┌──

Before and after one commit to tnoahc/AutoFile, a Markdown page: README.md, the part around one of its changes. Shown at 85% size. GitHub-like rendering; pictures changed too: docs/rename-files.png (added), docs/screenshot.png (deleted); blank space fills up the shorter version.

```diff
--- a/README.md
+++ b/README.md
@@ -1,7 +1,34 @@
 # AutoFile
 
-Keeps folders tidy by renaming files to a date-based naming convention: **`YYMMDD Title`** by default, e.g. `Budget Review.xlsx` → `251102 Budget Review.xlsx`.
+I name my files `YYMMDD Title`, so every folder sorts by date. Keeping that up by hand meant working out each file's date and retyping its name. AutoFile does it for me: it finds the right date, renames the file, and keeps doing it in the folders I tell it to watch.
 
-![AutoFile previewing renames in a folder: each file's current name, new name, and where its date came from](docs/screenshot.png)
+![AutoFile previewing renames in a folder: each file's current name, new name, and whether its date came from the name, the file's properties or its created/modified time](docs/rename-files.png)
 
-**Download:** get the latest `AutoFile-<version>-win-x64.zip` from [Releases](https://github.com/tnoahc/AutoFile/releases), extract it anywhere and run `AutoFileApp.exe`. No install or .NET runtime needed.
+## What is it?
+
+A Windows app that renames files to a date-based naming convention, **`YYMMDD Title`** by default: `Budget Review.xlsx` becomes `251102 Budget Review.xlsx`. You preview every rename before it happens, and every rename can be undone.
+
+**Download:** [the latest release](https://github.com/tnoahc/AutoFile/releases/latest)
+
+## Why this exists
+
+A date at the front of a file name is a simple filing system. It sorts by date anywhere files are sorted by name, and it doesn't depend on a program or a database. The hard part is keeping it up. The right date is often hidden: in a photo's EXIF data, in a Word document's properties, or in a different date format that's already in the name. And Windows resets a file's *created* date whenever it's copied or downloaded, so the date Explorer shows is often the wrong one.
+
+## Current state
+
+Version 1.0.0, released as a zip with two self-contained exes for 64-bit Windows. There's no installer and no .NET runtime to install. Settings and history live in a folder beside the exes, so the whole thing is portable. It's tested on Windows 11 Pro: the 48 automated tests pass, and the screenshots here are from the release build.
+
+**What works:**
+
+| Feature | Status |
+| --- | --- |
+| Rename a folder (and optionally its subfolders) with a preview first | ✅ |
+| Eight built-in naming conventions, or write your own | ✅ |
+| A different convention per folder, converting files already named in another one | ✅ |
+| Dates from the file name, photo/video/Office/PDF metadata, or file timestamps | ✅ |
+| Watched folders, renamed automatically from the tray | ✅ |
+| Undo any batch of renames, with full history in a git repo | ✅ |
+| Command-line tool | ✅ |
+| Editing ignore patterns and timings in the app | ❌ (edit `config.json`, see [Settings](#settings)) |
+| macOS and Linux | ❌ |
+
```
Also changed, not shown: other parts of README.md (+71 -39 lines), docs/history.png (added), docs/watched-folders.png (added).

└──

- [WHAT YOU HAVE TO DO]: Each entry needs to be copied out exactly.

- [WRITTEN ANSWER]:
Before and after one commit to tnoahc/AutoFile, a Markdown page: README.md, the part around one of its changes. Shown at 85% size. GitHub-like rendering; pictures changed too: docs/rename-files.png (added), docs/screenshot.png (deleted); blank space fills up the shorter version.

```diff
--- a/README.md
+++ b/README.md
@@ -1,7 +1,34 @@
 # AutoFile
 
-Keeps folders tidy by renaming files to a date-based naming convention: **`YYMMDD Title`** by default, e.g. `Budget Review.xlsx` → `251102 Budget Review.xlsx`.
+I name my files `YYMMDD Title`, so every folder sorts by date. Keeping that up by hand meant working out each file's date and retyping its name. AutoFile does it for me: it finds the right date, renames the file, and keeps doing it in the folders I tell it to watch.
 
-![AutoFile previewing renames in a folder: each file's current name, new name, and where its date came from](docs/screenshot.png)
+![AutoFile previewing renames in a folder: each file's current name, new name, and whether its date came from the name, the file's properties or its created/modified time](docs/rename-files.png)
 
-**Download:** get the latest `AutoFile-<version>-win-x64.zip` from [Releases](https://github.com/tnoahc/AutoFile/releases), extract it anywhere and run `AutoFileApp.exe`. No install or .NET runtime needed.
+## What is it?
+
+A Windows app that renames files to a date-based naming convention, **`YYMMDD Title`** by default: `Budget Review.xlsx` becomes `251102 Budget Review.xlsx`. You preview every rename before it happens, and every rename can be undone.
+
+**Download:** [the latest release](https://github.com/tnoahc/AutoFile/releases/latest)
+
+## Why this exists
+
+A date at the front of a file name is a simple filing system. It sorts by date anywhere files are sorted by name, and it doesn't depend on a program or a database. The hard part is keeping it up. The right date is often hidden: in a photo's EXIF data, in a Word document's properties, or in a different date format that's already in the name. And Windows resets a file's *created* date whenever it's copied or downloaded, so the date Explorer shows is often the wrong one.
+
+## Current state
+
+Version 1.0.0, released as a zip with two self-contained exes for 64-bit Windows. There's no installer and no .NET runtime to install. Settings and history live in a folder beside the exes, so the whole thing is portable. It's tested on Windows 11 Pro: the 48 automated tests pass, and the screenshots here are from the release build.
+
+**What works:**
+
+| Feature | Status |
+| --- | --- |
+| Rename a folder (and optionally its subfolders) with a preview first | ✅ |
+| Eight built-in naming conventions, or write your own | ✅ |
+| A different convention per folder, converting files already named in another one | ✅ |
+| Dates from the file name, photo/video/Office/PDF metadata, or file timestamps | ✅ |
+| Watched folders, renamed automatically from the tray | ✅ |
+| Undo any batch of renames, with full history in a git repo | ✅ |
+| Command-line tool | ✅ |
+| Editing ignore patterns and timings in the app | ❌ (edit `config.json`, see [Settings](#settings)) |
+| macOS and Linux | ❌ |
+
```
Also changed, not shown: other parts of README.md (+71 -39 lines), docs/history.png (added), docs/watched-folders.png (added).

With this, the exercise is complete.